▶ Task: The answer must consist of every line from the data that holds "watch".

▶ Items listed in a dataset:
- - -
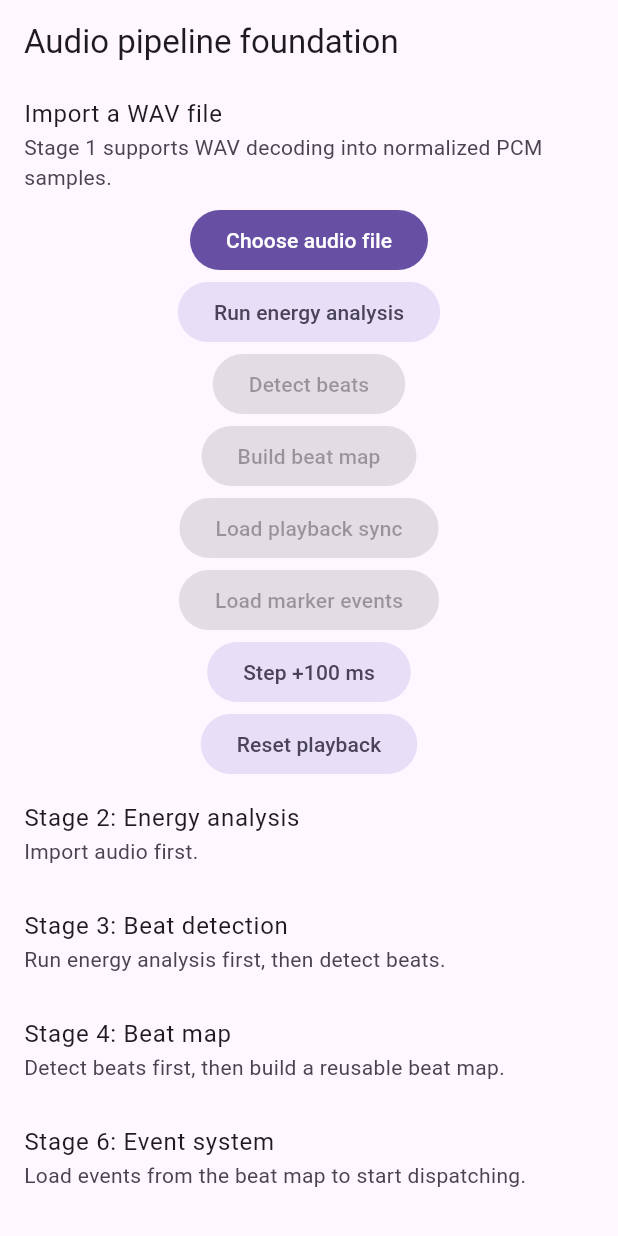
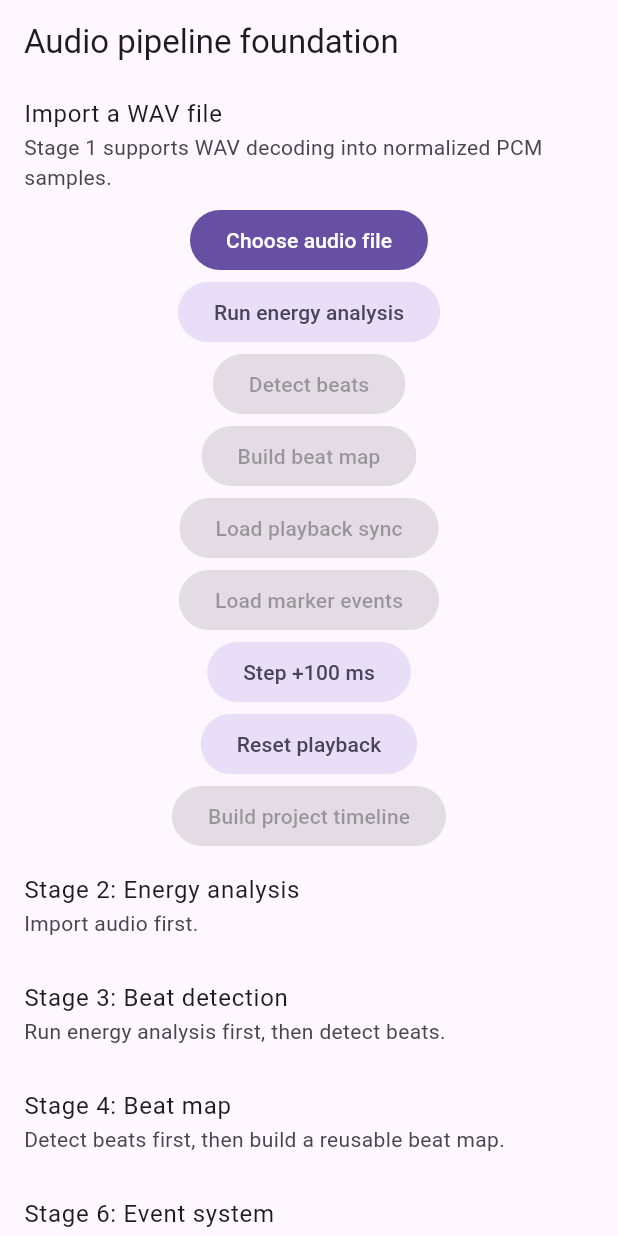
Before and after one commit to Davyd012/picturestovideos, a Flutter app: the screen it shows after launch, on a phone screen of 412 x 824 dp. Run offline on Flutter 3.47's test engine with Material 3 defaults, Android fonts, the phone set to English and light mode, and no system bars; our stand-ins replace file_picker, flutter_riverpod.

Commit message:
Add timeline model stage

```diff
--- /dev/null
+++ b/lib/core/timeline/domain/project_timeline.dart
@@ -0,0 +1,30 @@
+import 'package:picturestovideos/core/audio/domain/beat_map.dart';
+import 'package:picturestovideos/core/timeline/domain/timeline_track.dart';
+
+class ProjectTimeline {
+  const ProjectTimeline({
+    required this.id,
+    required this.name,
+    required this.beatMap,
+    required this.tracks,
+  });
+
+  final String id;
+  final String name;
+  final BeatMap beatMap;
+  final List<TimelineTrack> tracks;
+
+  ProjectTimeline copyWith({
+    String? id,
+    String? name,
+    BeatMap? beatMap,
+    List<TimelineTrack>? tracks,
+  }) {
+    return ProjectTimeline(
+      id: id ?? this.id,
+      name: name ?? this.name,
+      beatMap: beatMap ?? this.beatMap,
+      tracks: tracks ?? this.tracks,
+    );
+  }
+}
--- a/lib/features/audio_import/audio_import_screen.dart
+++ b/lib/features/audio_import/audio_import_screen.dart
@@ -15,6 +15,8 @@ import 'package:picturestovideos/features/event_system/event_system_state.dart';
 import 'package:picturestovideos/features/event_system/event_system_view_model.dart';
 import 'package:picturestovideos/features/playback/playback_state.dart';
 import 'package:picturestovideos/features/playback/playback_view_model.dart';
+import 'package:picturestovideos/features/timeline/timeline_state.dart';
+import 'package:picturestovideos/features/timeline/timeline_view_model.dart';
 import 'package:picturestovideos/features/audio_import/audio_import_state.dart';
 import 'package:picturestovideos/features/audio_import/audio_import_view_model.dart';
 
@@ -29,6 +31,7 @@ class AudioImportScreen extends ConsumerWidget {
     final beatMapState = ref.watch(beatMapViewModelProvider);
     final eventState = ref.watch(eventSystemViewModelProvider);
     final playbackState = ref.watch(playbackViewModelProvider);
+    final timelineState = ref.watch(timelineViewModelProvider);
 
     ref.listen(playbackViewModelProvider, (_, next) {
       final playback = next.value;
@@ -61,6 +64,7 @@ class AudioImportScreen extends ConsumerWidget {
             beatMapState: beatMapState,
             eventState: eventState,
             playbackState: playbackState,
+            timelineState: timelineState,
             onImportPressed: () =>
                 ref.read(audioImportViewModelProvider.notifier).pickAudioFile(),
             onAnalyzePressed: () {
@@ -109,6 +113,18 @@ class AudioImportScreen extends ConsumerWidget {
             onPlaybackSeekPressed: () => ref
                 .read(playbackViewModelProvider.notifier)
                 .seek(Duration.zero),
+            onBuildTimelinePressed: switch ((beatMapState, eventState)) {
+              (
+                AsyncData<BeatMapState>(value: final beatMapValue),
+                AsyncData<EventSystemState>(value: final eventValue),
+              )
+                  when beatMapValue.hasBeatMap && eventValue.hasEvents =>
+                () => ref.read(timelineViewModelProvider.notifier).buildProjectTimeline(
+                      beatMap: beatMapValue.beatMap,
+                      events: eventValue.events,
+                    ),
+              _ => null,
+            },
           ),
       },
     );
@@ -123,6 +139,7 @@ class _AudioImportContent extends StatelessWidget {
     required this.beatMapState,
     required this.eventState,
     required this.playbackState,
+    required this.timelineState,
     required this.onImportPressed,
     required this.onAnalyzePressed,
     required this.onDetectBeatsPressed,
@@ -131,6 +148,7 @@ class _AudioImportContent extends StatelessWidget {
     required this.onLoadEventsPressed,
     required this.onPlaybackStepPressed,
     required this.onPlaybackSeekPressed,
+    required this.onBuildTimelinePressed,
   });
 
   final AudioImportState state;
@@ -139,6 +157,7 @@ class _AudioImportContent extends StatelessWidget {
   final AsyncValue<BeatMapState> beatMapState;
   final AsyncValue<EventSystemState> eventState;
   final AsyncValue<PlaybackState> playbackState;
+  final AsyncValue<TimelineState> timelineState;
   final VoidCallback onImportPressed;
   final VoidCallback? onAnalyzePressed;
   final VoidCallback? onDetectBeatsPressed;
@@ -147,6 +166,7 @@ class _AudioImportContent extends StatelessWidget {
   final VoidCallback? onLoadEventsPressed;
   final VoidCallback onPlaybackStepPressed;
   final VoidCallback onPlaybackSeekPressed;
+  final VoidCallback? onBuildTimelinePressed;
 
   @override
   Widget build(BuildContext context) {
@@ -209,6 +229,12 @@ class _AudioImportContent extends StatelessWidget {
             child: const Text('Reset playback'),
           ),
         ),
+        Center(
+          child: FilledButton.tonal(
+            onPressed: onBuildTimelinePressed,
+            child: const Text('Build project timeline'),
+          ),
+        ),
         if (source != null && audioData != null) ...[
           ListTile(
             title: const Text('File'),
@@ -239,6 +265,7 @@ class _AudioImportContent extends StatelessWidget {
         _BeatMapSection(beatMapState: beatMapState),
         _EventSystemSection(eventState: eventState),
         _PlaybackSection(playbackState: playbackState),
+        _TimelineSection(timelineState: timelineState),
       ],
     );
   }
@@ -471,6 +498,46 @@ class _EventSystemSection extends StatelessWidget {
   }
 }
 
+class _TimelineSection extends StatelessWidget {
+  const _TimelineSection({
+    required this.timelineState,
+  });
+
+  final AsyncValue<TimelineState> timelineState;
+
+  @override
+  Widget build(BuildContext context) {
+    return switch (timelineState) {
+      AsyncLoading<TimelineState>() => const ListTile(
+          title: Text('Stage 7: Timeline model'),
+          subtitle: Text('Building project timeline...'),
+        ),
+      AsyncError<TimelineState>(:final error) => ListTile(
+          title: const Text('Stage 7: Timeline model'),
+          subtitle: Text(error.toString()),
+        ),
+      AsyncData<TimelineState>(:final value) when value.hasProject => Column(
+          children: [
+            ListTile(
+              title: const Text('Stage 7: Timeline model'),
+              subtitle: Text(
+                '${value.project!.tracks.length} tracks in ${value.project!.name}',
+              ),
+            ),
+            ListTile(
+              title: const Text('Serialized project'),
+              subtitle: Text('${value.serializedProject}'),
+            ),
+          ],
+        ),
+      _ => const ListTile(
+          title: Text('Stage 7: Timeline model'),
+          subtitle: Text('Load events and beat map first, then build the project timeline.'),
+        ),
+    };
+  }
+}
+
 class _PlaybackSection extends StatelessWidget {
   const _PlaybackSection({
     required this.playbackState,
--- /dev/null
+++ b/lib/features/timeline/timeline_state.dart
@@ -0,0 +1,17 @@
+import 'package:picturestovideos/core/timeline/domain/project_timeline.dart';
+
+class TimelineState {
+  const TimelineState({
+    required this.project,
+    required this.serializedProject,
+  });
+
+  const TimelineState.initial()
+      : project = null,
+        serializedProject = null;
+
+  final ProjectTimeline? project;
+  final Map<String, Object?>? serializedProject;
+
+  bool get hasProject => project != null;
+}
--- /dev/null
+++ b/lib/features/timeline/timeline_view_model.dart
@@ -0,0 +1,39 @@
+import 'package:flutter_riverpod/flutter_riverpod.dart';
+import 'package:picturestovideos/core/audio/domain/beat_map.dart';
+import 'package:picturestovideos/core/timeline/application/build_project_timeline_use_case.dart';
+import 'package:picturestovideos/core/timeline/application/project_serializer.dart';
+import 'package:picturestovideos/core/timeline/domain/beat_event.dart';
+import 'package:picturestovideos/features/timeline/timeline_state.dart';
+
+final timelineViewModelProvider =
+    AsyncNotifierProvider.autoDispose<TimelineViewModel, TimelineState>(
+  TimelineViewModel.new,
+);
+
+class TimelineViewModel extends AsyncNotifier<TimelineState> {
+  @override
+  Future<TimelineState> build() async {
+    return const TimelineState.initial();
+  }
+
+  Future<void> buildProjectTimeline({
+    required BeatMap beatMap,
+    required List<BeatEvent> events,
+  }) async {
+    state = const AsyncLoading();
+
+    state = await AsyncValue.guard(() async {
+      final project = ref.read(buildProjectTimelineUseCaseProvider).call(
+            beatMap: beatMap,
+            events: events,
+          );
+      final serializedProject =
+          ref.read(projectSerializerProvider).serialize(project);
+
+      return TimelineState(
+        project: project,
+        serializedProject: serializedProject,
+      );
+    });
+  }
+}
```
Also changed, not shown: lib/core/timeline/application/build_project_timeline_use_case.dart (added, +32 -0 lines), lib/core/timeline/application/project_serializer.dart (added, +97 -0 lines), lib/core/timeline/domain/timeline_track.dart (added, +25 -0 lines), 2 other files.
- - -
▶ Solution:
     final beatMapState = ref.watch(beatMapViewModelProvider);
     final eventState = ref.watch(eventSystemViewModelProvider);
     final playbackState = ref.watch(playbackViewModelProvider);
+    final timelineState = ref.watch(timelineViewModelProvider);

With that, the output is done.